Provided information:
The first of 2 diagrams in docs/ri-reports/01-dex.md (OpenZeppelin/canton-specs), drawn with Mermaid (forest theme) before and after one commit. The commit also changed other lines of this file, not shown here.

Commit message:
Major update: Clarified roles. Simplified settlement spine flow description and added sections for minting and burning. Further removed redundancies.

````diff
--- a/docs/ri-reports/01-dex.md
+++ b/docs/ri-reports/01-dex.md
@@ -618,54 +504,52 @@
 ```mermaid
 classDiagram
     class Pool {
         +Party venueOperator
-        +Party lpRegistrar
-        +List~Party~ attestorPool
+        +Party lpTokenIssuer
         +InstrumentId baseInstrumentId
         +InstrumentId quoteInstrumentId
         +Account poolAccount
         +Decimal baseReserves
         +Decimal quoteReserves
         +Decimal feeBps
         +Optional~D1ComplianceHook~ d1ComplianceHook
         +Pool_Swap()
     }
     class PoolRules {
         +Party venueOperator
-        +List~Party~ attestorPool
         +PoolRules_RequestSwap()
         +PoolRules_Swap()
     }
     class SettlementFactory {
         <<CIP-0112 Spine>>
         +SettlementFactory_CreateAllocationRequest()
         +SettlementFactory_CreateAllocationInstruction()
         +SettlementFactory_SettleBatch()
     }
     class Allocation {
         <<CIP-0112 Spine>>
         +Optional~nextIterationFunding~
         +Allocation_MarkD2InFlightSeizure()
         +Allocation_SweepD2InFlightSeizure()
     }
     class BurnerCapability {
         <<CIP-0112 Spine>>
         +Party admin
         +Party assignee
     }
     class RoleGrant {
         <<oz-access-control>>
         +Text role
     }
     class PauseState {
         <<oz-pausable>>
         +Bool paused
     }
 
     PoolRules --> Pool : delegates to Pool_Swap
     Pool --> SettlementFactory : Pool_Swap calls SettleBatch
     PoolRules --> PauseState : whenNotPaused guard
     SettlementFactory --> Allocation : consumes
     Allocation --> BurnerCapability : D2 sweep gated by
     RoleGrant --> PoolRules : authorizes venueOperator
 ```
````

Action item:
Having read the material, set all of it down again without a single difference.

Solution to this exercise:
The first of 2 diagrams in docs/ri-reports/01-dex.md (OpenZeppelin/canton-specs), drawn with Mermaid (forest theme) before and after one commit. The commit also changed other lines of this file, not shown here.

Commit message:
Major update: Clarified roles. Simplified settlement spine flow description and added sections for minting and burning. Further removed redundancies.

````diff
--- a/docs/ri-reports/01-dex.md
+++ b/docs/ri-reports/01-dex.md
@@ -618,54 +504,52 @@
 ```mermaid
 classDiagram
     class Pool {
         +Party venueOperator
-        +Party lpRegistrar
-        +List~Party~ attestorPool
+        +Party lpTokenIssuer
         +InstrumentId baseInstrumentId
         +InstrumentId quoteInstrumentId
         +Account poolAccount
         +Decimal baseReserves
         +Decimal quoteReserves
         +Decimal feeBps
         +Optional~D1ComplianceHook~ d1ComplianceHook
         +Pool_Swap()
     }
     class PoolRules {
         +Party venueOperator
-        +List~Party~ attestorPool
         +PoolRules_RequestSwap()
         +PoolRules_Swap()
     }
     class SettlementFactory {
         <<CIP-0112 Spine>>
         +SettlementFactory_CreateAllocationRequest()
         +SettlementFactory_CreateAllocationInstruction()
         +SettlementFactory_SettleBatch()
     }
     class Allocation {
         <<CIP-0112 Spine>>
         +Optional~nextIterationFunding~
         +Allocation_MarkD2InFlightSeizure()
         +Allocation_SweepD2InFlightSeizure()
     }
     class BurnerCapability {
         <<CIP-0112 Spine>>
         +Party admin
         +Party assignee
     }
     class RoleGrant {
         <<oz-access-control>>
         +Text role
     }
     class PauseState {
         <<oz-pausable>>
         +Bool paused
     }
 
     PoolRules --> Pool : delegates to Pool_Swap
     Pool --> SettlementFactory : Pool_Swap calls SettleBatch
     PoolRules --> PauseState : whenNotPaused guard
     SettlementFactory --> Allocation : consumes
     Allocation --> BurnerCapability : D2 sweep gated by
     RoleGrant --> PoolRules : authorizes venueOperator
 ```
````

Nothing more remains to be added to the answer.